On February 18, 2009, we entered into an unsecured revolving credit facility with Bank of America, N.A. with an initial principal amount of $25 million and an additional $25 million accordion feature. Borrowings under the credit facility will bear interest at a rate set, at our option, at either (i) a rate equal to an adjusted LIBOR rate plus a margin ranging from 0.75% to 2.0% depending on a lease-adjusted leverage ratio, or (ii) a daily rate equal to (a) the highest of the federal funds rate plus 0.5%, the banks published prime rate, and one-month LIBOR plus 1.0%, plus (b) a margin ranging from 0.0% to 1.0% depending on a lease-adjusted leverage ratio. The facility requires that we pay a commitment fee on the unused balance ranging from 0.25% to 0.5%, based on the lease-adjusted leverage ratio. Availability of borrowings under the facility requires that we be in compliance with specified covenants. The facility also includes customary events of default, including failure to repay amounts when due, failure to comply with covenants, representations and warranties made under the facility being incorrect or misleading when made, specified cross-defaults, bankruptcies or other insolvency events, entry of material judgments against us, or changing in control of us. Domestic subsidiaries that are not borrowers under the facility are guarantors of the borrowers obligations. The Credit Agreement for this facility is filed as an exhibit to this Annual Report on Form 10-K.

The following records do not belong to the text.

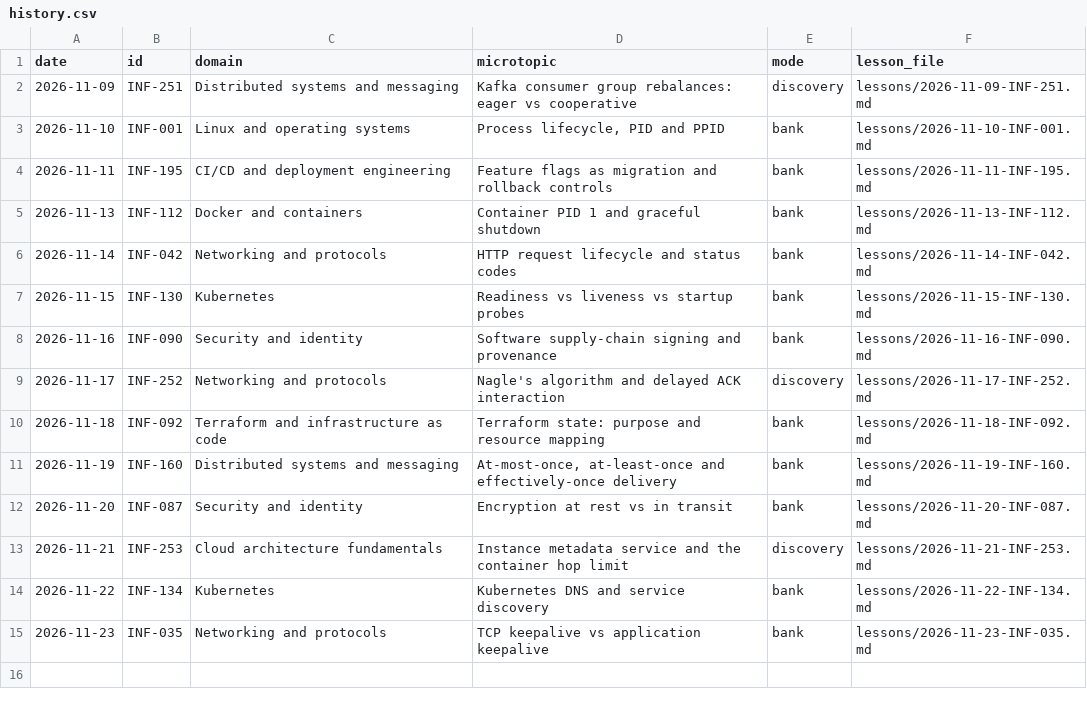
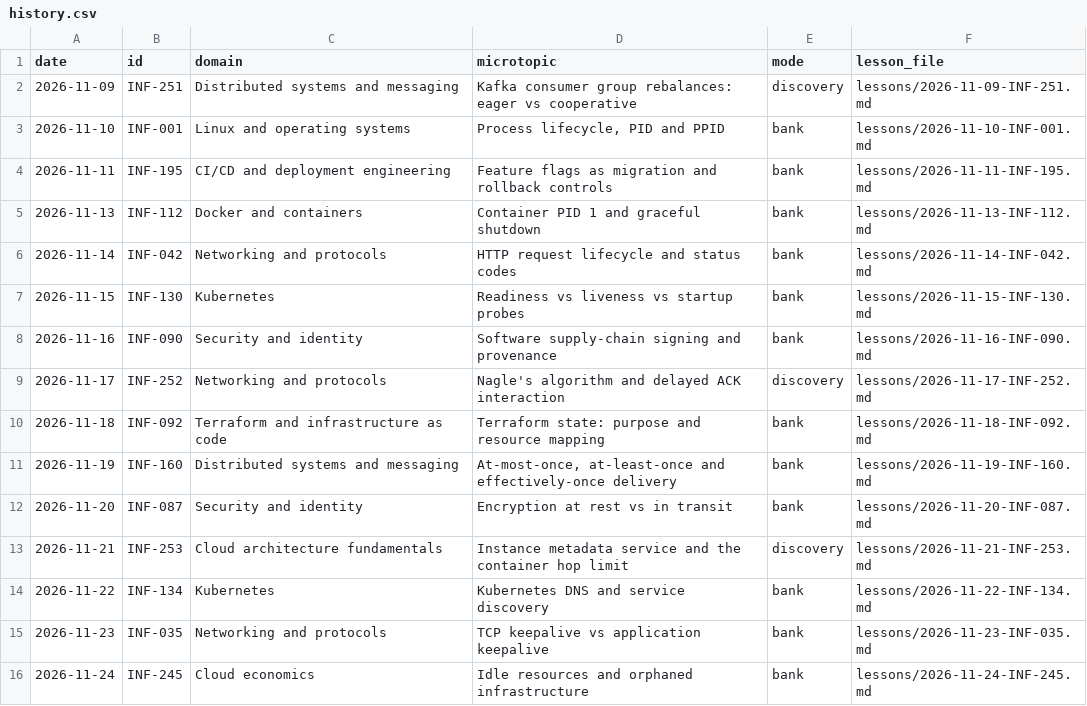
Before and after one commit to navkaransingh011/infra-knowledge-drops, a CSV file: history.csv, drawn as a sheet.

```diff
--- a/history.csv
+++ b/history.csv
@@ -15 +15,2 @@ date,id,domain,microtopic,mode,lesson_file
 2026-11-23,INF-035,Networking and protocols,TCP keepalive vs application keepalive,bank,lessons/2026-11-23-INF-035.md
+2026-11-24,INF-245,Cloud economics,Idle resources and orphaned infrastructure,bank,lessons/2026-11-24-INF-245.md
```
Also changed, not shown: topics.csv, 1 other file.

On February 16, 2009, the Compensation Committee of our Board of Directors approved adjustments to the base salaries of our executive officers, including setting 2009 base salaries of $1,100,000 for Steve Ells, our Chairman and co-Chief Executive Officer, $850,000 for Monty Moran, our co-Chief Executive Officer and $470,000 for Jack Hartung, our Chief Financial Officer. In addition, the Committee set 2009 target bonus levels for the executive officers, generally consistent with the target bonuses in past years. The target bonus for Mr. Moran was increased, in recognition of his promotion to co-Chief Executive Officer, to 100% of base salary.
Incorporated by reference from the definitive proxy statement for our 2009 annual meeting of shareholders, which will be filed no later than 120 days after December 31, 2008.

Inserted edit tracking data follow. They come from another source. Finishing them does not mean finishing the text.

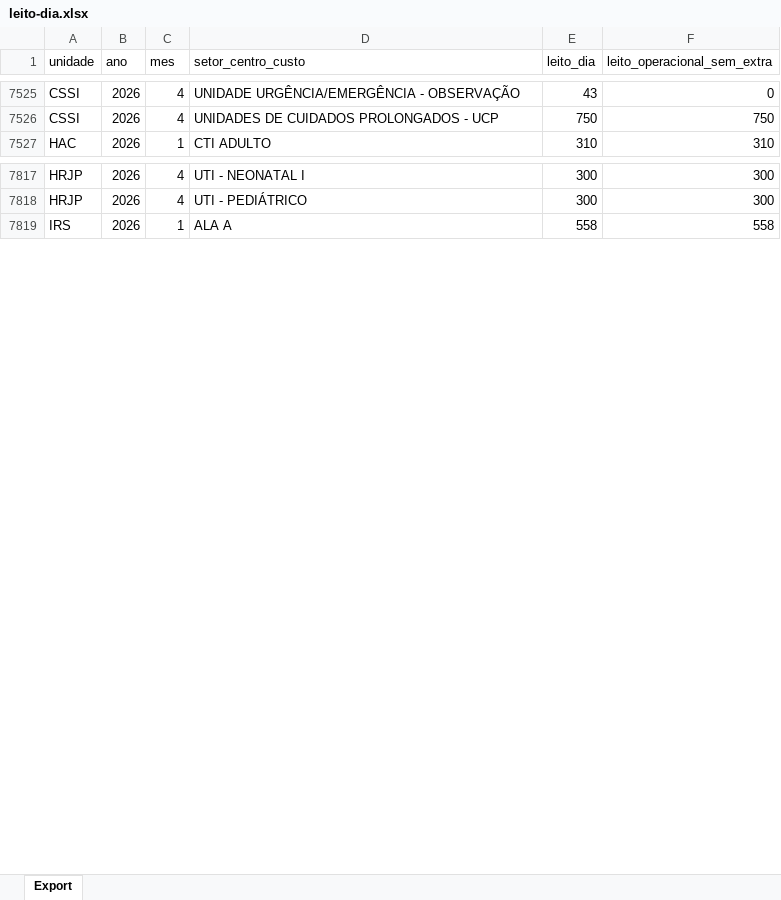
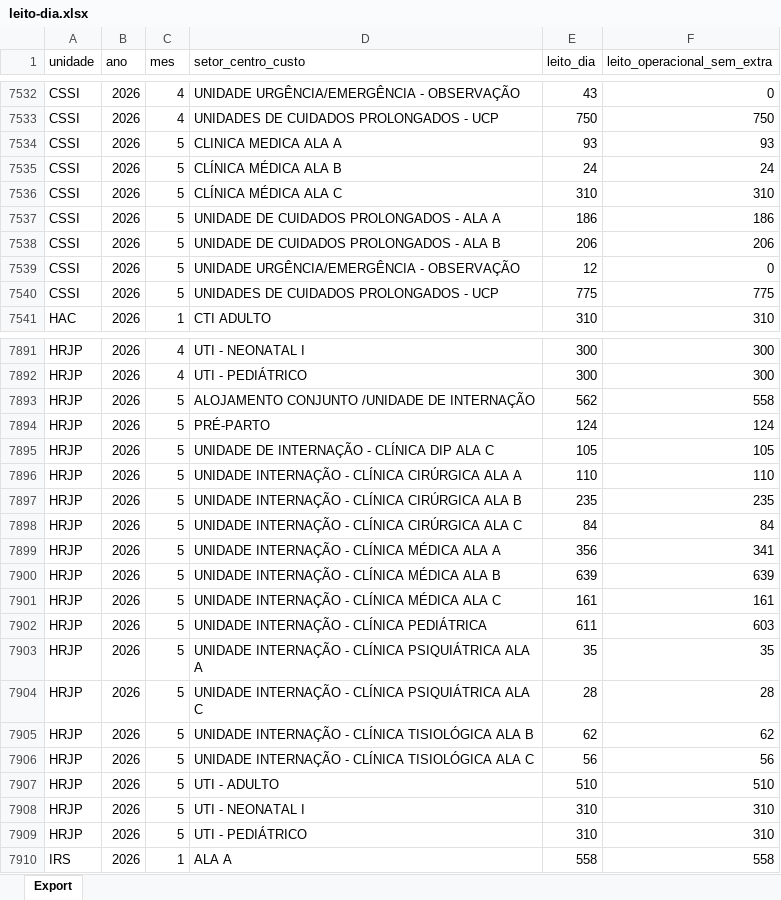
Before and after one commit to transparencia-mg/fhemig_leito-dia, an Excel workbook: upload/leito-dia.xlsx, sheet Export, drawn as a sheet; only a part is shown, gaps mark what is left out; values as stored, in another font and other column widths than the file's, no borders; the diff covers the shown part only; the diff names each change by its address in the sheet, - before the commit and + after, or states it on an @@ line.

Commit message:
Carregando dados de maio/2026

```diff
--- a/upload/leito-dia.xlsx (sheet Export)
+++ b/upload/leito-dia.xlsx (sheet Export)
+row 7534: CSSI | 2026 | 5 | CLINICA MEDICA ALA A | 93 | 93
+row 7535: CSSI | 2026 | 5 | CLÍNICA MÉDICA ALA B | 24 | 24
+row 7536: CSSI | 2026 | 5 | CLÍNICA MÉDICA ALA C | 310 | 310
+row 7537: CSSI | 2026 | 5 | UNIDADE DE CUIDADOS PROLONGADOS - ALA A | 186 | 186
+row 7538: CSSI | 2026 | 5 | UNIDADE DE CUIDADOS PROLONGADOS - ALA B | 206 | 206
+row 7539: CSSI | 2026 | 5 | UNIDADE URGÊNCIA/EMERGÊNCIA - OBSERVAÇÃO | 12 | 0
+row 7540: CSSI | 2026 | 5 | UNIDADES DE CUIDADOS PROLONGADOS - UCP | 775 | 775
+row 7893: HRJP | 2026 | 5 | ALOJAMENTO CONJUNTO /UNIDADE DE INTERNAÇÃO | 562 | 558
+row 7894: HRJP | 2026 | 5 | PRÉ-PARTO | 124 | 124
+row 7895: HRJP | 2026 | 5 | UNIDADE DE INTERNAÇÃO - CLÍNICA DIP ALA C | 105 | 105
+row 7896: HRJP | 2026 | 5 | UNIDADE INTERNAÇÃO - CLÍNICA CIRÚRGICA ALA A | 110 | 110
+row 7897: HRJP | 2026 | 5 | UNIDADE INTERNAÇÃO - CLÍNICA CIRÚRGICA ALA B | 235 | 235
+row 7898: HRJP | 2026 | 5 | UNIDADE INTERNAÇÃO - CLÍNICA CIRÚRGICA ALA C | 84 | 84
+row 7899: HRJP | 2026 | 5 | UNIDADE INTERNAÇÃO - CLÍNICA MÉDICA ALA A | 356 | 341
+row 7900: HRJP | 2026 | 5 | UNIDADE INTERNAÇÃO - CLÍNICA MÉDICA ALA B | 639 | 639
+row 7901: HRJP | 2026 | 5 | UNIDADE INTERNAÇÃO - CLÍNICA MÉDICA ALA C | 161 | 161
+row 7902: HRJP | 2026 | 5 | UNIDADE INTERNAÇÃO - CLÍNICA PEDIÁTRICA | 611 | 603
+row 7903: HRJP | 2026 | 5 | UNIDADE INTERNAÇÃO - CLÍNICA PSIQUIÁTRICA ALA A | 35 | 35
+row 7904: HRJP | 2026 | 5 | UNIDADE INTERNAÇÃO - CLÍNICA PSIQUIÁTRICA ALA C | 28 | 28
+row 7905: HRJP | 2026 | 5 | UNIDADE INTERNAÇÃO - CLÍNICA TISIOLÓGICA ALA B | 62 | 62
+row 7906: HRJP | 2026 | 5 | UNIDADE INTERNAÇÃO - CLÍNICA TISIOLÓGICA ALA C | 56 | 56
+row 7907: HRJP | 2026 | 5 | UTI - ADULTO | 510 | 510
+row 7908: HRJP | 2026 | 5 | UTI - NEONATAL I | 310 | 310
+row 7909: HRJP | 2026 | 5 | UTI - PEDIÁTRICO | 310 | 310
```
Also changed, not shown: 87 added rows elsewhere in this sheet.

Incorporated by reference from the definitive proxy statement for our 2009 annual meeting of shareholders, which will be filed no later than 120 days after December 31, 2008.
Incorporated by reference from the definitive proxy statement for our 2009 annual meeting of shareholders, which will be filed no later than 120 days after December 31, 2008.
1. All Financial statements
Consolidated financial statements filed as part of this report are listed under Item 8. Financial Statements and Supplementary Data.
2. Financial statement schedules
No schedules are required because either the required information is not present or is not present in amounts sufficient to require submission of the schedule, or because the information required is included in the consolidated financial statements or the notes thereto.
The exhibits listed on the accompanying Exhibit Index are filed or incorporated by reference as part of this report.
Pursuant to the requirements of Section 13 or 15(d) of the Securities Exchange Act of 1934, the registrant has duly caused this report to be signed on its behalf by the undersigned, thereunto duly authorized.
Date: February 19, 2009
KNOW ALL PERSONS BY THESE PRESENTS, that each person whose signature appears below constitutes and appoints Steve Ells, Montgomery Moran and John Hartung, and each of them, his or her true and lawful attorneys-in-fact, each with full power of substitution, for him or her in any and all capacities, to sign any amendments to this report on Form 10-K and to file the same, with exhibits thereto and other documents in connection therewith, with the Securities and Exchange Commission, hereby ratifying and confirming all that each of said attorneys-in-fact or their substitute or substitutes may do or cause to be done by virtue hereof. Pursuant to the requirements of the Securities Exchange Act of 1934, this report has been signed below by the following persons on behalf of the registrant and in the capacities and on the dates indicated.